Segment Start: Information given

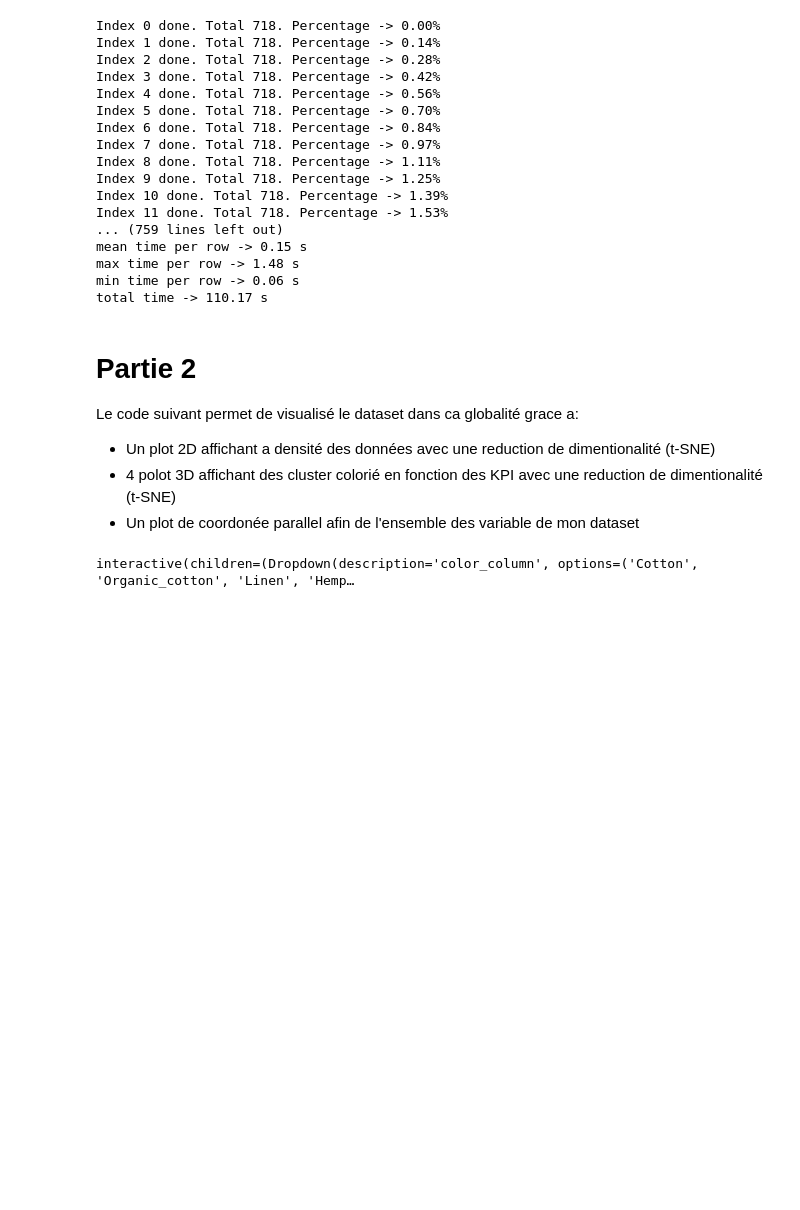
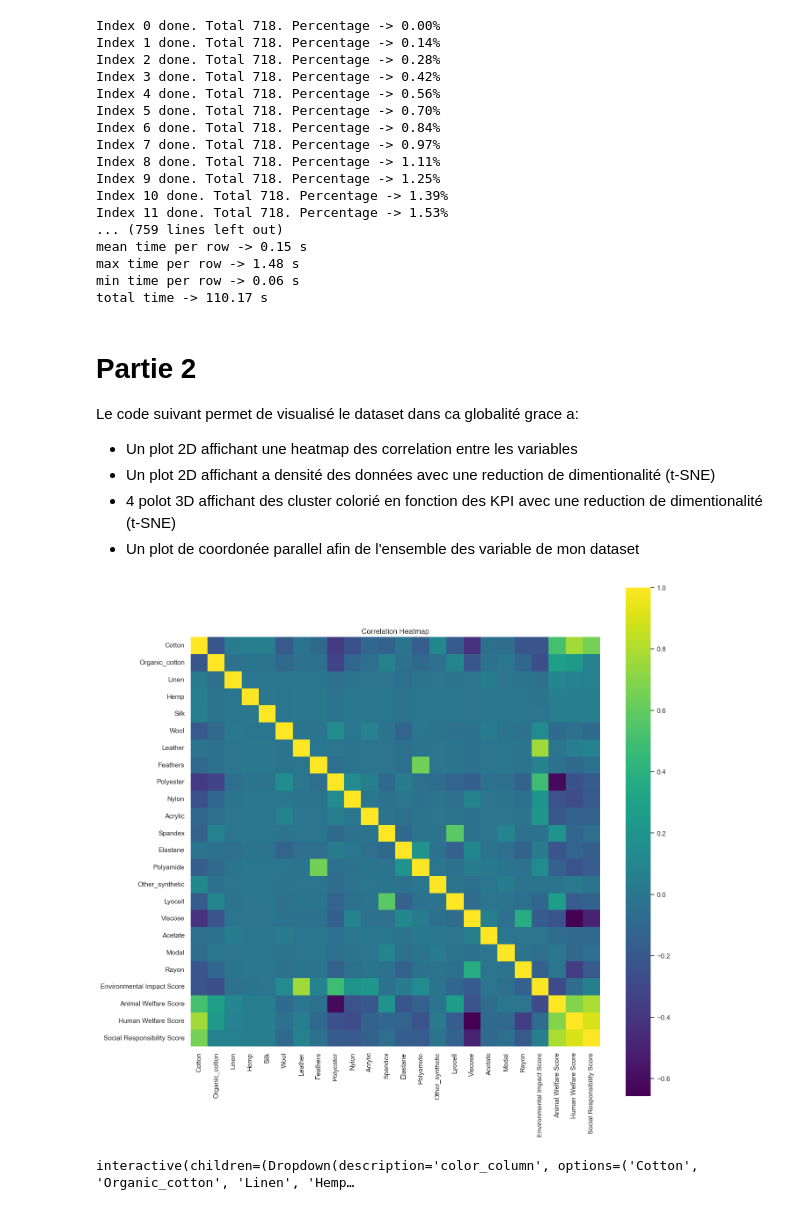
Before and after one commit to CFO-Clement/FastFashion, a Jupyter notebook: projet.ipynb, the cells around one changed output. Cells and saved outputs as stored; diff of their text form; code cells hidden in the pictures; blank space fills up the shorter version.

Commit message:
coor heatmap

```diff
--- a/projet.ipynb
+++ b/projet.ipynb
@@ -267,9 +267,25 @@ total time -> 110.17 s
 # %% [markdown]
 # Partie 2
 Le code suivant permet de visualisé le dataset dans ca globalité grace a:
+- Un plot 2D affichant une heatmap des correlation entre les variables
 - Un plot 2D affichant a densité des données avec une reduction de dimentionalité (t-SNE)
 - 4 polot 3D affichant des cluster colorié en fonction des KPI avec une reduction de dimentionalité (t-SNE)
 - Un plot de coordonée parallel afin de l'ensemble des variable de mon dataset
+# %%
+
+# Corr heatmap
+df = clothes_df.drop('Type', axis=1)
+df = df.dropna(subset=df.columns[1:-4], how='all')
+corr = df.corr()
+
+plt.figure(figsize=(15,15))
+sns.heatmap(corr, cmap='viridis', annot=False, square=True)
+plt.title('Correlation Heatmap')
+
+plt.savefig('images/corr_heatmap.svg')
+plt.show()
+# %% [output]
+[figure, added]
 # %%
 #2D plot TSNE
 df = clothes_df.drop(['Type', 'Environmental Impact Score', 'Animal Welfare Score', 'Human Welfare Score', 'Social Responsibility Score'], axis=1)
```
Also changed, not shown: 2 other files.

Segment End: Information given

» Work to be completed:
Please output all the records above exactly, leaving out every picture.

» Answer to the exercise:
Before and after one commit to CFO-Clement/FastFashion, a Jupyter notebook: projet.ipynb, the cells around one changed output. Cells and saved outputs as stored; diff of their text form; code cells hidden in the pictures; blank space fills up the shorter version.

Commit message:
coor heatmap

```diff
--- a/projet.ipynb
+++ b/projet.ipynb
@@ -267,9 +267,25 @@ total time -> 110.17 s
 # %% [markdown]
 # Partie 2
 Le code suivant permet de visualisé le dataset dans ca globalité grace a:
+- Un plot 2D affichant une heatmap des correlation entre les variables
 - Un plot 2D affichant a densité des données avec une reduction de dimentionalité (t-SNE)
 - 4 polot 3D affichant des cluster colorié en fonction des KPI avec une reduction de dimentionalité (t-SNE)
 - Un plot de coordonée parallel afin de l'ensemble des variable de mon dataset
+# %%
+
+# Corr heatmap
+df = clothes_df.drop('Type', axis=1)
+df = df.dropna(subset=df.columns[1:-4], how='all')
+corr = df.corr()
+
+plt.figure(figsize=(15,15))
+sns.heatmap(corr, cmap='viridis', annot=False, square=True)
+plt.title('Correlation Heatmap')
+
+plt.savefig('images/corr_heatmap.svg')
+plt.show()
+# %% [output]
+[figure, added]
 # %%
 #2D plot TSNE
 df = clothes_df.drop(['Type', 'Environmental Impact Score', 'Animal Welfare Score', 'Human Welfare Score', 'Social Responsibility Score'], axis=1)
```
Also changed, not shown: 2 other files.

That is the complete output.